▸ **Problem to solve**: Word for word, repeat everything in the records below except the pictures.

▸ **Extracted material**:
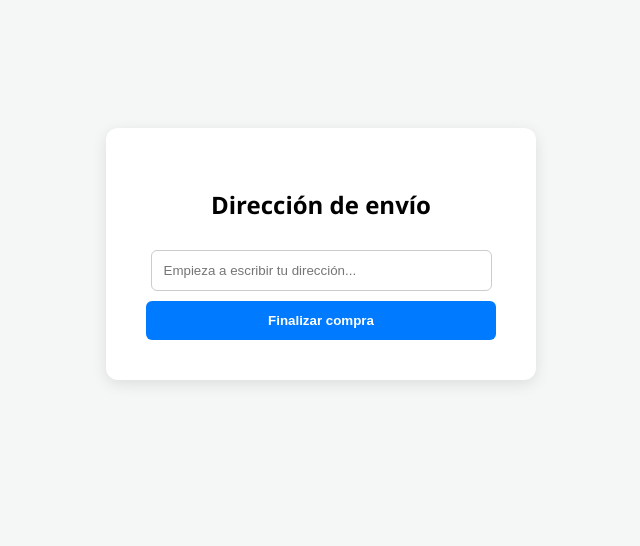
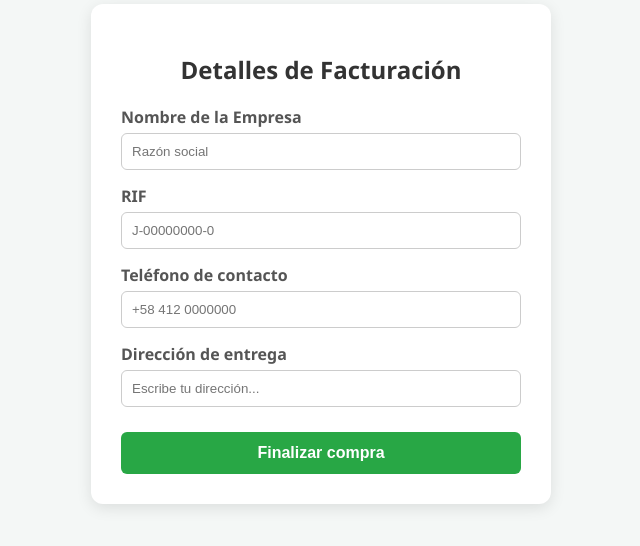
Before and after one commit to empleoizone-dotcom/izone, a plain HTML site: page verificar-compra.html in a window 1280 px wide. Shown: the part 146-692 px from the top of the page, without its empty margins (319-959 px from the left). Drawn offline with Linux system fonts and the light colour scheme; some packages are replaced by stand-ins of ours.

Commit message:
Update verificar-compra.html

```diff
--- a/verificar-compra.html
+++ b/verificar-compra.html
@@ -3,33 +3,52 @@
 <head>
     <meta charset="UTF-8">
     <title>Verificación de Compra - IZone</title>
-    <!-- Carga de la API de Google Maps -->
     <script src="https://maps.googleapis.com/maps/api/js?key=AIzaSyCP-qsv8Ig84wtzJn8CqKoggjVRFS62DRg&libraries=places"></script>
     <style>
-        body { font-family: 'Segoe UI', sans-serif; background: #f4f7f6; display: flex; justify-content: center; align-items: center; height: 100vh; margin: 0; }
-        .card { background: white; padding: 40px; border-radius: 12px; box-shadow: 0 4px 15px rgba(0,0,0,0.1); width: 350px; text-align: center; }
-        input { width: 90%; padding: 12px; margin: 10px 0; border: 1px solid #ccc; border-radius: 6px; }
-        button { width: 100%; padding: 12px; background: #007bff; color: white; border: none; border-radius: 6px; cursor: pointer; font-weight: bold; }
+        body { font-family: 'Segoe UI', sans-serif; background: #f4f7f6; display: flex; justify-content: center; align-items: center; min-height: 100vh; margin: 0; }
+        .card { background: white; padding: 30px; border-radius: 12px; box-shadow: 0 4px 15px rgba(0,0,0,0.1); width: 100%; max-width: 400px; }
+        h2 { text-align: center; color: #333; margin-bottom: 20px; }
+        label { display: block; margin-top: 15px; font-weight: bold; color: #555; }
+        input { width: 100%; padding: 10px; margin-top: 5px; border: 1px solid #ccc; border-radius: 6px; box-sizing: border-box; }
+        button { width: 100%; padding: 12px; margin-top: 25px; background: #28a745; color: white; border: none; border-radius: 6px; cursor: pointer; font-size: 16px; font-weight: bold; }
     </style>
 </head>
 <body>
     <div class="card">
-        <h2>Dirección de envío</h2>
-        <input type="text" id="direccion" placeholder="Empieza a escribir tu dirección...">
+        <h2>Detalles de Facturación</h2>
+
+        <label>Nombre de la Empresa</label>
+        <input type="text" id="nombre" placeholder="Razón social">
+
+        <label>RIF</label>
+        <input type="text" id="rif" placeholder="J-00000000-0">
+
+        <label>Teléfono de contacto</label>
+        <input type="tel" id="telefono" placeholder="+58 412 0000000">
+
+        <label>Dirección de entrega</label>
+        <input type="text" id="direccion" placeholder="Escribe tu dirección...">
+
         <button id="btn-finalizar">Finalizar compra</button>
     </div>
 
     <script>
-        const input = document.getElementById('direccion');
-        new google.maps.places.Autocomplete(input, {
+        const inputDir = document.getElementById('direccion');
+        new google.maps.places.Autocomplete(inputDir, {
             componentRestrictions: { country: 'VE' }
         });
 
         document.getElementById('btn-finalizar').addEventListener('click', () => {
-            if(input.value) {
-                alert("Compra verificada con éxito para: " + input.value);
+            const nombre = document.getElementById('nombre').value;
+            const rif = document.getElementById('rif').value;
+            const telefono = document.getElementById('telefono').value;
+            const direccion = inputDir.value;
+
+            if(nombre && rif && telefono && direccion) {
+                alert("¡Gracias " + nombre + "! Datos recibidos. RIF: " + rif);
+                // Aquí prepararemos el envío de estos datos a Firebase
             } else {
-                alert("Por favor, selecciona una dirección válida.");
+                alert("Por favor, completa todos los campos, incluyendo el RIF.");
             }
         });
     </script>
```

▸ **Problem solution**:
Before and after one commit to empleoizone-dotcom/izone, a plain HTML site: page verificar-compra.html in a window 1280 px wide. Shown: the part 146-692 px from the top of the page, without its empty margins (319-959 px from the left). Drawn offline with Linux system fonts and the light colour scheme; some packages are replaced by stand-ins of ours.

Commit message:
Update verificar-compra.html

```diff
--- a/verificar-compra.html
+++ b/verificar-compra.html
@@ -3,33 +3,52 @@
 <head>
     <meta charset="UTF-8">
     <title>Verificación de Compra - IZone</title>
-    <!-- Carga de la API de Google Maps -->
     <script src="https://maps.googleapis.com/maps/api/js?key=AIzaSyCP-qsv8Ig84wtzJn8CqKoggjVRFS62DRg&libraries=places"></script>
     <style>
-        body { font-family: 'Segoe UI', sans-serif; background: #f4f7f6; display: flex; justify-content: center; align-items: center; height: 100vh; margin: 0; }
-        .card { background: white; padding: 40px; border-radius: 12px; box-shadow: 0 4px 15px rgba(0,0,0,0.1); width: 350px; text-align: center; }
-        input { width: 90%; padding: 12px; margin: 10px 0; border: 1px solid #ccc; border-radius: 6px; }
-        button { width: 100%; padding: 12px; background: #007bff; color: white; border: none; border-radius: 6px; cursor: pointer; font-weight: bold; }
+        body { font-family: 'Segoe UI', sans-serif; background: #f4f7f6; display: flex; justify-content: center; align-items: center; min-height: 100vh; margin: 0; }
+        .card { background: white; padding: 30px; border-radius: 12px; box-shadow: 0 4px 15px rgba(0,0,0,0.1); width: 100%; max-width: 400px; }
+        h2 { text-align: center; color: #333; margin-bottom: 20px; }
+        label { display: block; margin-top: 15px; font-weight: bold; color: #555; }
+        input { width: 100%; padding: 10px; margin-top: 5px; border: 1px solid #ccc; border-radius: 6px; box-sizing: border-box; }
+        button { width: 100%; padding: 12px; margin-top: 25px; background: #28a745; color: white; border: none; border-radius: 6px; cursor: pointer; font-size: 16px; font-weight: bold; }
     </style>
 </head>
 <body>
     <div class="card">
-        <h2>Dirección de envío</h2>
-        <input type="text" id="direccion" placeholder="Empieza a escribir tu dirección...">
+        <h2>Detalles de Facturación</h2>
+
+        <label>Nombre de la Empresa</label>
+        <input type="text" id="nombre" placeholder="Razón social">
+
+        <label>RIF</label>
+        <input type="text" id="rif" placeholder="J-00000000-0">
+
+        <label>Teléfono de contacto</label>
+        <input type="tel" id="telefono" placeholder="+58 412 0000000">
+
+        <label>Dirección de entrega</label>
+        <input type="text" id="direccion" placeholder="Escribe tu dirección...">
+
         <button id="btn-finalizar">Finalizar compra</button>
     </div>
 
     <script>
-        const input = document.getElementById('direccion');
-        new google.maps.places.Autocomplete(input, {
+        const inputDir = document.getElementById('direccion');
+        new google.maps.places.Autocomplete(inputDir, {
             componentRestrictions: { country: 'VE' }
         });
 
         document.getElementById('btn-finalizar').addEventListener('click', () => {
-            if(input.value) {
-                alert("Compra verificada con éxito para: " + input.value);
+            const nombre = document.getElementById('nombre').value;
+            const rif = document.getElementById('rif').value;
+            const telefono = document.getElementById('telefono').value;
+            const direccion = inputDir.value;
+
+            if(nombre && rif && telefono && direccion) {
+                alert("¡Gracias " + nombre + "! Datos recibidos. RIF: " + rif);
+                // Aquí prepararemos el envío de estos datos a Firebase
             } else {
-                alert("Por favor, selecciona una dirección válida.");
+                alert("Por favor, completa todos los campos, incluyendo el RIF.");
             }
         });
     </script>
```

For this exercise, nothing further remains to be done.